- TASK TO CARRY OUT: Where the records below have a line with "commit", that line is to be copied.

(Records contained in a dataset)
--------

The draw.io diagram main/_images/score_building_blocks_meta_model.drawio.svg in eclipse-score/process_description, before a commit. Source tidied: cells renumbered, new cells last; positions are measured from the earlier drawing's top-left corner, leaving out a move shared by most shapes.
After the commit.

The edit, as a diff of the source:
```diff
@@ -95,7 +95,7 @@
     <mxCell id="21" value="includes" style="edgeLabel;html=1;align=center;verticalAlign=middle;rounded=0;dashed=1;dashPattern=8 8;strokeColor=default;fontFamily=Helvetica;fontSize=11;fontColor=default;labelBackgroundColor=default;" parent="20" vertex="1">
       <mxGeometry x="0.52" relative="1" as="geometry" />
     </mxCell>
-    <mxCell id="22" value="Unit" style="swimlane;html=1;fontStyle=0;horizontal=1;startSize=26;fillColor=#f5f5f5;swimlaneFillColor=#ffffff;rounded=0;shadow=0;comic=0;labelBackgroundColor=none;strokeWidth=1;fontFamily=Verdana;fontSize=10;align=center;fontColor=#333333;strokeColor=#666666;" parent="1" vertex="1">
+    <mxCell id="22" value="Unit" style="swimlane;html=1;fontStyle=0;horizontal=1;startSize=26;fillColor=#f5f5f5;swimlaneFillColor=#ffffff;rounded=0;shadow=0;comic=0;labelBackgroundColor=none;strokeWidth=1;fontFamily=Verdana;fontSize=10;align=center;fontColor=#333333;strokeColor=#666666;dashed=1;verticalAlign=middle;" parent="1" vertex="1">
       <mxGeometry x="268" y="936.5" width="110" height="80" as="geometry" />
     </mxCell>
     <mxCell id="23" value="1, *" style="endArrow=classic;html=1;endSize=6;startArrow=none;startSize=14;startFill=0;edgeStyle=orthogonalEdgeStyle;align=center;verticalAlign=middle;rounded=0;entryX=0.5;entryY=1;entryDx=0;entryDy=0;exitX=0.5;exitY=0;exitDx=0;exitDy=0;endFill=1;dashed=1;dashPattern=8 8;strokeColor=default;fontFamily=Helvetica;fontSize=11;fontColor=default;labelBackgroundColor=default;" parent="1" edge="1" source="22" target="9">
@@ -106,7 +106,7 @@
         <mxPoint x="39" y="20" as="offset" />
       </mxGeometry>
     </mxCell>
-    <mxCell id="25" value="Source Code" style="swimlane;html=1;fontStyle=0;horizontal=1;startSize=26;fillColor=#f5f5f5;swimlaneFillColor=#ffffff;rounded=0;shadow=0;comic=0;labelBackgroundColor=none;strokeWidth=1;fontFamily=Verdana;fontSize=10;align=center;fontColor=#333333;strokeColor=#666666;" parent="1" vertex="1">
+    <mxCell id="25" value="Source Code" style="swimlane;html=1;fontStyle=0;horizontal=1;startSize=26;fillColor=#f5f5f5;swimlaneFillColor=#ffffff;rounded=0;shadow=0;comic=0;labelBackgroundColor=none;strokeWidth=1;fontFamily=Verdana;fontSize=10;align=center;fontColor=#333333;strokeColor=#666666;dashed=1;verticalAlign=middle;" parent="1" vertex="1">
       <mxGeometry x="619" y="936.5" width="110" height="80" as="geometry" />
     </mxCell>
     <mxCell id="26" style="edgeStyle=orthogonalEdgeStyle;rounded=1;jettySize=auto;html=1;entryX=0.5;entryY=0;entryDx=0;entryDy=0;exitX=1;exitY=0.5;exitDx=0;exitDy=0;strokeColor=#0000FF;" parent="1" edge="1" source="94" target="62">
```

--------

- REPLY:
The draw.io diagram main/_images/score_building_blocks_meta_model.drawio.svg in eclipse-score/process_description, before a commit. Source tidied: cells renumbered, new cells last; positions are measured from the earlier drawing's top-left corner, leaving out a move shared by most shapes.
After the commit.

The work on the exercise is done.